==== Data to process ====

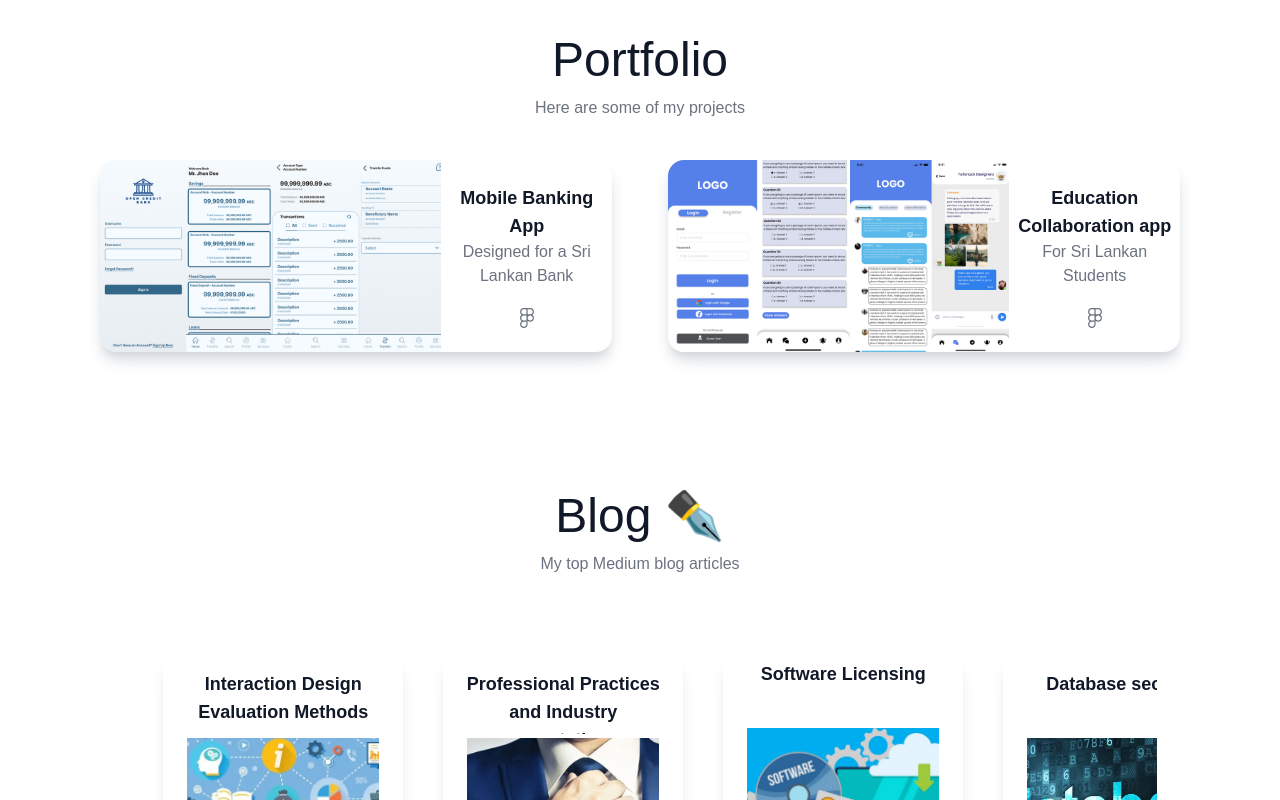
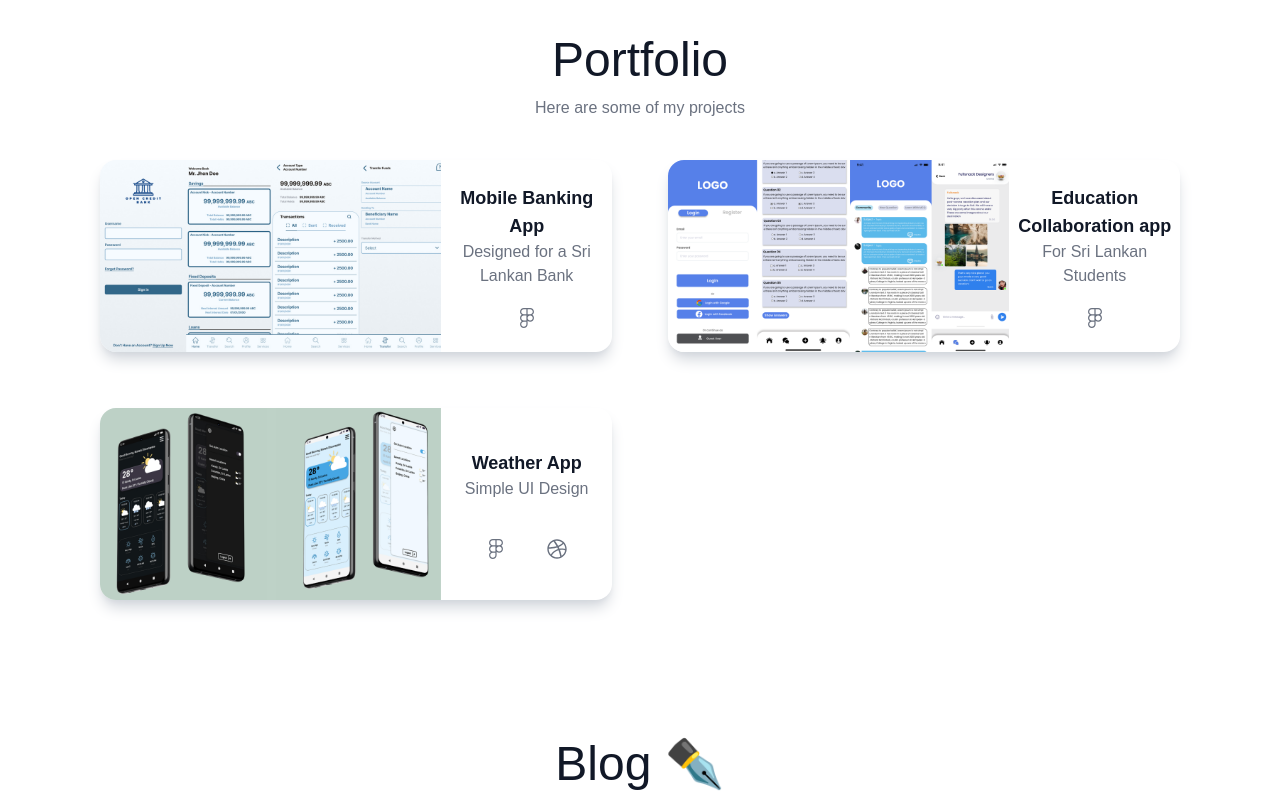
Before and after one commit to maheladissa/maheladissa.github.io, a React (Create React App) app: page / in a window 1280 px wide. Shown: the part 1432-2232 px from the top of the page. Built offline with nearby package versions, Linux system fonts and the light colour scheme; the HTML template or start-up script is replaced by a standard one.

Commit message:
Added weather app

```diff
--- a/src/components/Portfolio.jsx
+++ b/src/components/Portfolio.jsx
@@ -5,6 +5,8 @@ import {FaGithub, FaFigma, FaDribbble, FaMedium } from 'react-icons/fa';
 // import portfolio_fosterPet from '../assets/Portofolio_FosterPet.png';
 import portfolio_mobileBank from '../assets/Portofolio_MobileBank.png';
 import portfolio_eduApp from '../assets/Portofolio_EduApp.png';
+import portfolio_weatherApp from '../assets/Portofolio_WeatherApp.png';
+
 
 
 const Portfolio = () => {
@@ -41,6 +43,17 @@ const Portfolio = () => {
             medium: "",
             dribble: "",
         },
+        {
+            id: 4,
+            title: "Weather App",
+            subtitle: "Simple UI Design",
+            image: portfolio_weatherApp,
+            github: "",
+            figma:"https://www.figma.com/design/JMSKVHp6D1iJFuO20GSlTy/WeatherApp",
+            medium: "",
+            dribble: "https://dribbble.com/shots/24436629-Weather-App-UI-Design",
+        },
+
     ];
 
 
```
Also changed, not shown: src/assets/Portofolio_WeatherApp.png (added).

====

(To do): Scan the entries above for the word "assets". Report the lines that hold it.

(Result of the exercise):
 // import portfolio_fosterPet from '../assets/Portofolio_FosterPet.png';
 import portfolio_mobileBank from '../assets/Portofolio_MobileBank.png';
 import portfolio_eduApp from '../assets/Portofolio_EduApp.png';
+import portfolio_weatherApp from '../assets/Portofolio_WeatherApp.png';
Also changed, not shown: src/assets/Portofolio_WeatherApp.png (added).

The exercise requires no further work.